Say how many lines in the data hold "wflow". Nothing else belongs in the answer.
GIVEN INFORMATION below:
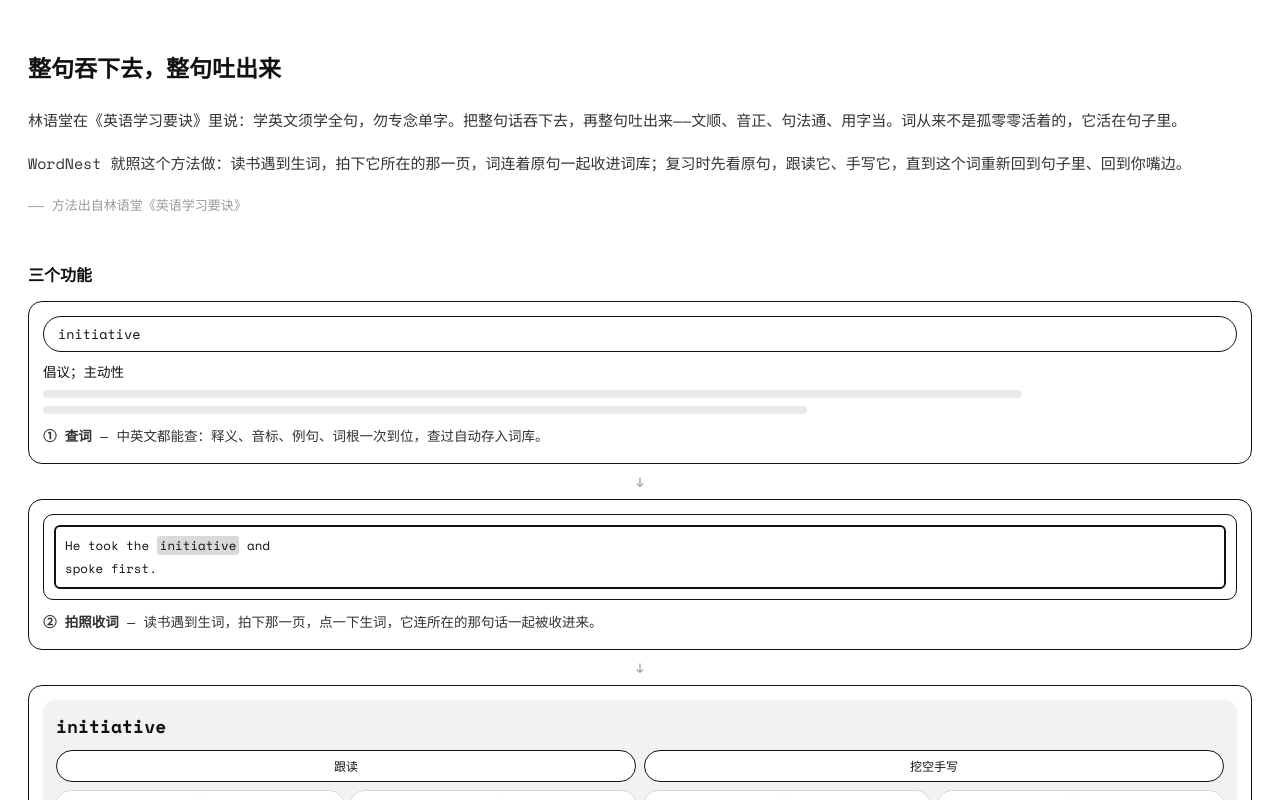
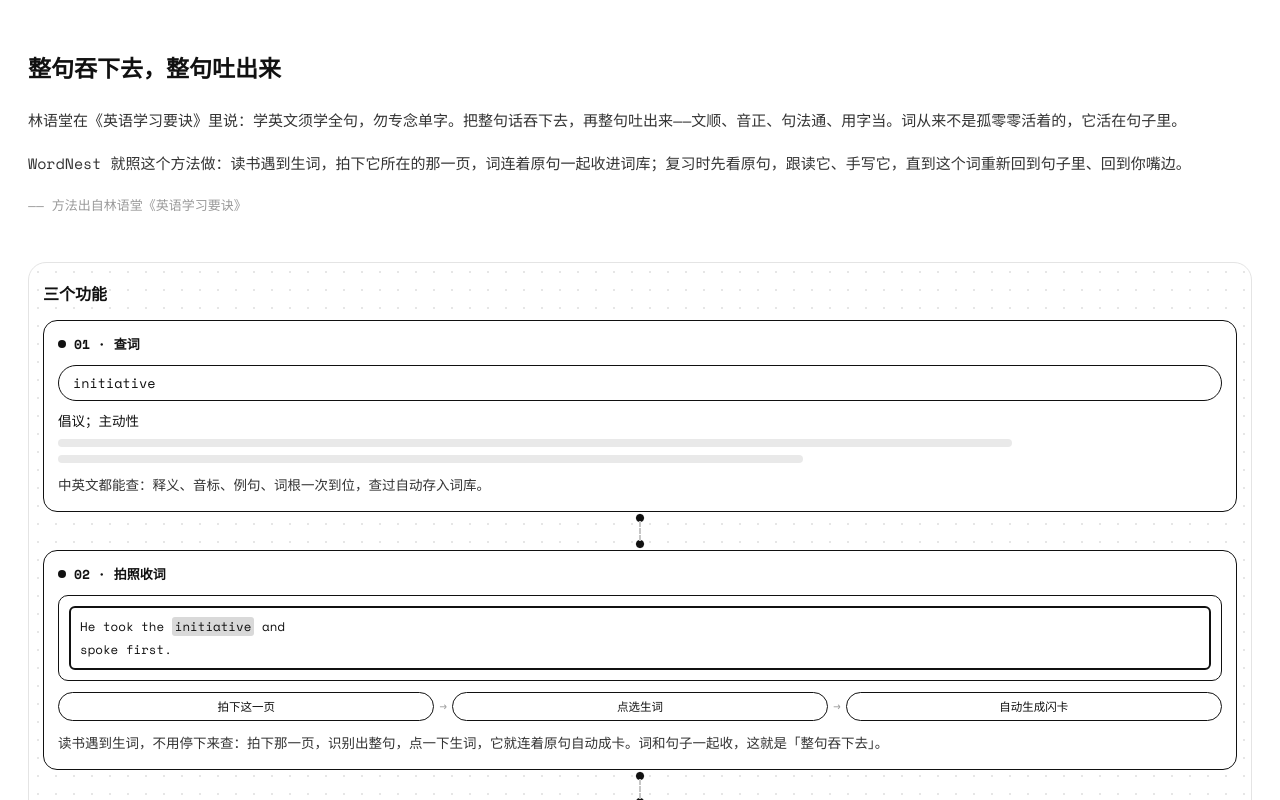
Before and after one commit to wenglinwei/wordnest, a plain HTML site: page index.html in a window 1280 px wide. Drawn offline with nearby package versions, Linux system fonts and the light colour scheme.

Commit message:
V3.6.10: the three-function intro is redesigned as a node-canvas workflow, after the reference the user sent — a dotted-grid board holding three node cards (01 查词 / 02 拍照收词 / 03 闪卡复习) joined by dashed connector rails with port dots at both ends. The photo node (the core feature) now spells out its sub-flow as chips: 拍下这一页 → 点选生词 → 自动生成闪卡, with the sentence-and-highlight mock and a fuller caption tying it to 整句吞下去. The review node gains two sub-panels explaining 跟读 (listen, record, play back your own voice, self-rate) and 挖空手写 (the word blanked from its sentence, handwrite it back, check). Palette stays the app's black/white/gray.

```diff
--- a/index.html
+++ b/index.html
@@ -12,7 +12,7 @@
 <link rel="preconnect" href="https://fonts.googleapis.com">
 <link rel="preconnect" href="https://fonts.gstatic.com" crossorigin>
 <link href="https://fonts.googleapis.com/css2?family=Space+Mono:wght@400;700&display=swap" rel="stylesheet">
-<title>WordNest V3.6.9 — English Learning</title>
+<title>WordNest V3.6.10 — English Learning</title>
 <style>
 *{box-sizing:border-box}
 body{margin:0;background:#fff;color:#111;font-family:'Space Mono','Sarasa Mono SC',ui-monospace,'SF Mono',Menlo,'PingFang SC','Helvetica Neue',sans-serif;font-size:14px;-webkit-font-smoothing:antialiased}
@@ -61,14 +61,24 @@ nav button.active .ico{background:#111;color:#fff}
 .node{position:absolute;padding:9px 12px;border-radius:999px;background:#fff;border:1px solid #ddd;font-weight:700;font-size:14px;cursor:pointer}
 .line{position:absolute;height:2px;background:#ddd;transform-origin:0 50%}
 .welcome{position:fixed;inset:0;background:#fff;z-index:120;display:flex;flex-direction:column;justify-content:flex-start;overflow-y:auto;padding:52px 28px 36px}
-.wflow{margin-top:30px}
+.wflow{margin-top:30px;border:1.5px solid #e4e4e4;border-radius:18px;padding:18px 14px 16px;background-image:radial-gradient(#e6e6e6 1.2px, transparent 1.4px);background-size:18px 18px}
 .wflow h2{font-size:16px;font-weight:700;margin:0 0 14px}
-.wstep{border:1.5px solid #111;border-radius:14px;padding:14px}
-.wstep .cap{font-size:13.5px;line-height:1.75;color:#333;margin-top:11px}
-.warrow{text-align:center;font-size:17px;color:#9a9a9a;line-height:1;margin:9px 0}
-.mock-search{border:1.5px solid #111;border-radius:999px;padding:7px 14px;font-size:13.5px}
+.wnode{background:#fff;border:1.5px solid #111;border-radius:14px;padding:13px 14px}
+.wnode-h{font-size:13px;font-weight:700;display:flex;align-items:center;margin-bottom:11px}
+.wdot{width:8px;height:8px;border-radius:50%;background:#111;margin-right:8px;flex:0 0 auto}
+.wnode .cap{font-size:13.5px;line-height:1.75;color:#333;margin-top:11px}
+.wconn{height:38px;position:relative;background:radial-gradient(circle 4px at 50% 6px, #111 3.5px, transparent 4.6px),radial-gradient(circle 4px at 50% calc(100% - 6px), #111 3.5px, transparent 4.6px)}
+.wconn:before{content:"";position:absolute;left:50%;top:9px;bottom:9px;border-left:2px dashed #c6c6c6;transform:translateX(-1px)}
+.wsteps{display:flex;align-items:center;gap:5px;margin-top:11px}
+.wchip{flex:1;border:1.5px solid #111;border-radius:999px;font-size:11.5px;text-align:center;padding:5px 1px;background:#fff;white-space:nowrap}
+.warr{color:#9a9a9a;font-size:12px;flex:0 0 auto}
+.wsubs{display:flex;gap:8px;margin-top:10px}
+.wsub{flex:1;border:1.5px solid #e2e2e2;border-radius:10px;padding:9px 10px;background:#fff}
+.wsub b{font-size:12.5px;display:block;margin-bottom:3px}
+.wsub span{font-size:11.5px;color:#666;line-height:1.65;display:block}
+.mock-search{border:1.5px solid #111;border-radius:999px;padding:7px 14px;font-size:13.5px;background:#fff}
 .mock-line{height:8px;background:#e9e9e9;border-radius:4px;margin-top:8px}
-.mock-photo{border:1.5px solid #111;border-radius:10px;padding:10px}
+.mock-photo{border:1.5px solid #111;border-radius:10px;padding:10px;background:#fff}
 .mock-crop{border:2px solid #111;border-radius:6px;padding:7px 9px;font-size:12.5px;line-height:1.85}
 .mock-hl{background:#d9d9d9;border-radius:3px;padding:0 3px}
 .mock-card{background:#f2f2f2;border-radius:12px;padding:13px}
@@ -292,7 +302,7 @@ textarea{width:100%;border:1.5px solid #e5e5e5;border-radius:10px;padding:11px 1
 </div>
 </section>
 
-<footer>WordNest V3.6.9 · 数据存本机</footer>
+<footer>WordNest V3.6.10 · 数据存本机</footer>
 </div>
 
 <div id="welcome" class="welcome hidden">
@@ -302,24 +312,32 @@ textarea{width:100%;border:1.5px solid #e5e5e5;border-radius:10px;padding:11px 1
 <p class="attr">—— 方法出自林语堂《英语学习要诀》</p>
 <div class="wflow">
 <h2>三个功能</h2>
-<div class="wstep">
+<div class="wnode">
+<div class="wnode-h"><span class="wdot"></span>01 · 查词</div>
 <div class="mock-search">initiative</div>
 <div style="font-size:13.5px;margin-top:9px">倡议；主动性</div>
 <div class="mock-line" style="width:82%"></div>
 <div class="mock-line" style="width:64%"></div>
-<div class="cap"><b>① 查词</b> — 中英文都能查：释义、音标、例句、词根一次到位，查过自动存入词库。</div>
+<div class="cap">中英文都能查：释义、音标、例句、词根一次到位，查过自动存入词库。</div>
 </div>
-<div class="warrow">↓</div>
-<div class="wstep">
+<div class="wconn"></div>
+<div class="wnode">
+<div class="wnode-h"><span class="wdot"></span>02 · 拍照收词</div>
 <div class="mock-photo"><div class="mock-crop">He took the <span class="mock-hl">initiative</span> and<br>spoke first.</div></div>
-<div class="cap"><b>② 拍照收词</b> — 读书遇到生词，拍下那一页，点一下生词，它连所在的那句话一起被收进来。</div>
+<div class="wsteps"><div class="wchip">拍下这一页</div><span class="warr">→</span><div class="wchip">点选生词</div><span class="warr">→</span><div class="wchip">自动生成闪卡</div></div>
+<div class="cap">读书遇到生词，不用停下来查：拍下那一页，识别出整句，点一下生词，它就连着原句自动成卡。词和句子一起收，这就是「整句吞下去」。</div>
 </div>
-<div class="warrow">↓</div>
-<div class="wstep">
+<div class="wconn"></div>
+<div class="wnode">
+<div class="wnode-h"><span class="wdot"></span>03 · 闪卡复习</div>
 <div class="mock-card"><div style="font-size:18px;font-weight:700">initiative</div>
 <div class="mock-btns"><div class="mock-btn">跟读</div><div class="mock-btn">挖空手写</div></div>
 <div class="mock-grades"><div class="mock-grade">重来</div><div class="mock-grade">困难</div><div class="mock-grade">良好</div><div class="mock-grade">简单</div></div></div>
-<div class="cap"><b>③ 闪卡复习</b> — 先看原句想意思，再跟读、手写，最后给自己评分；到期的词会自动排到今天。</div>
+<div class="wsubs">
+<div class="wsub"><b>跟读</b><span>听一遍原音，自己读一遍，回放听自己的声音，给自己评一下。</span></div>
+<div class="wsub"><b>挖空手写</b><span>原句里的词被挖掉，手写把它填回去，写完核对。</span></div>
+</div>
+<div class="cap">复习先出原句。练完再给自己评分；到期的词会自动排到今天。</div>
 </div>
 <p style="text-align:center;color:#9a9a9a;font-size:13px;margin:18px 0 0">吞下去 → 吐出来 → 记住了</p>
 </div>
```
End of GIVEN INFORMATION.
• [RESULT]: 4